The Current Situation – Community Absence
It is a common observation that the predominant (i.e. – prior) world pattern has functioned in a way that has produced many places in which people live in close physical and functional proximity to one another, yet in that place they lack a meaningful experience of connection to their neighbors. These places lack community, and in these places the physicality of living in proximity is often confused for the functionality of community.
Wherever this occurs, the condition arises from the absence of the requirements for community. This often takes the form of progressive decline characterized by:
Collapse of the Community Social Contract
Failure of Local Co-reliance
Breakdown of Local Resource Recirculation
Collapse in the production of Community Wealth
This event flow drives an ever increasing systemic focus on ‘my, me, mine’ at the expense not only of the common good, but also of the systemic capacity to produce wellbeing for anyone, profoundly limiting community adaptability and sustainability.

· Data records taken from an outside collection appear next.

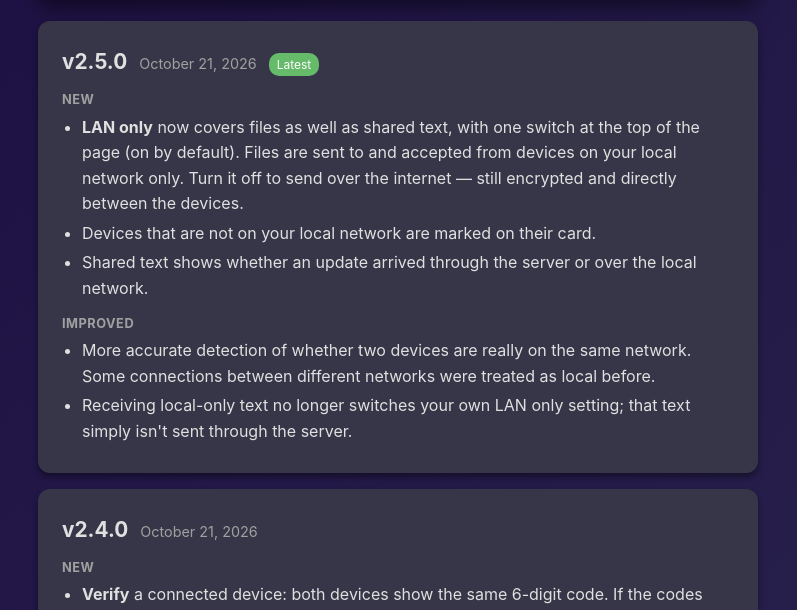
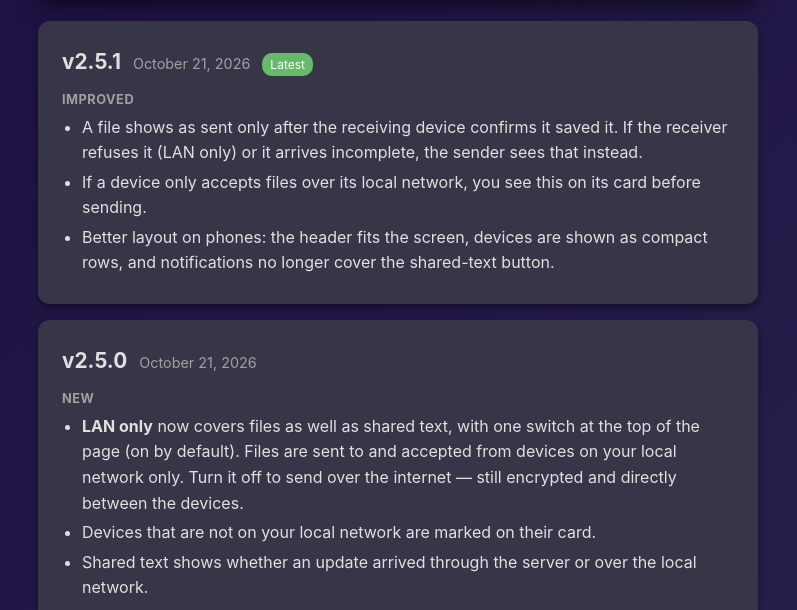
Before and after one commit to ArtemNA/local-drop, a website: page public/changelog.html in a window 1280 px wide. Shown: the part 156-766 px from the top of the page, without its empty margins (242-1039 px from the left). Drawn offline with Linux system fonts and the light colour scheme.

Commit message:
Changelog for v2.5.1; bump version

```diff
--- a/package.json
+++ b/package.json
@@ -1,6 +1,6 @@
 {
   "name": "local-file-transfer",
-  "version": "2.5.0",
+  "version": "2.5.1",
   "description": "Local P2P file transfer app using WebRTC",
   "main": "server.js",
   "scripts": {
--- a/public/changelog.html
+++ b/public/changelog.html
@@ -95,9 +95,22 @@
 
         <article class="release">
             <div class="release-head">
+                <span class="release-version">v2.5.1</span>
+                <span class="release-date">October 21, 2026</span>
+                <span class="release-tag">Latest</span>
+            </div>
+            <h3>Improved</h3>
+            <ul>
+                <li>A file shows as sent only after the receiving device confirms it saved it. If the receiver refuses it (LAN only) or it arrives incomplete, the sender sees that instead.</li>
+                <li>If a device only accepts files over its local network, you see this on its card before sending.</li>
+                <li>Better layout on phones: the header fits the screen, devices are shown as compact rows, and notifications no longer cover the shared-text button.</li>
+            </ul>
+        </article>
+
+        <article class="release">
+            <div class="release-head">
                 <span class="release-version">v2.5.0</span>
                 <span class="release-date">October 21, 2026</span>
-                <span class="release-tag">Latest</span>
             </div>
             <h3>New</h3>
             <ul>
--- a/server.js
+++ b/server.js
@@ -845,7 +845,7 @@ function broadcastToRoom(roomCode, senderId, message) {
 }
 
 const SERVER_START_TIME = new Date().toISOString();
-const APP_VERSION = '2.5.0';
+const APP_VERSION = '2.5.1';
 
 // API endpoint to get server info
 app.get('/api/info', (req, res) => {
```
Also changed, not shown: public/index.html (+1 -1 lines), 1 other file.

In these places there is an ever increasing conversion of the wealth that naturally flows from the healthy activities of effective daily living out of community working capital and into financial assets that then concentrate in few hands. This oversimplifies the local network of commerce, diminishing and hollowing out the locally available jobs, which drives separation and isolation of the local residents from one another and from the real issues of provisioning life with food, water, shelter, education, finance, etc.
The result has been places that do not generate well-being, leaving most people in those places living in a daily struggle to survive, focused on finances and not well-being, often compromising their personal and family health for cash flow. And this happens across the whole range of economic classes.
These ‘hollowed out places’ do not thrive and do not enable thriving, regardless of how much financial activity may be engendered there.
Thriving now requires a local renewal (re-cultivation) of community. To move into this renewal requires a shift away from the old pattern that looked at community as an object (aggregated land, buildings and people), instead taking the more functional ‘new pattern’ view which looks at community as a dynamic social network of people coordinating their living of life together.
Seen through this lens, community can be defined as a social network in which the participants share, as a core element of their relationships, the tacit social contract to coordinate their living together so they jointly produce individual and shared wellbeing, community thriving, provisioning for thriving now and also in their shared future.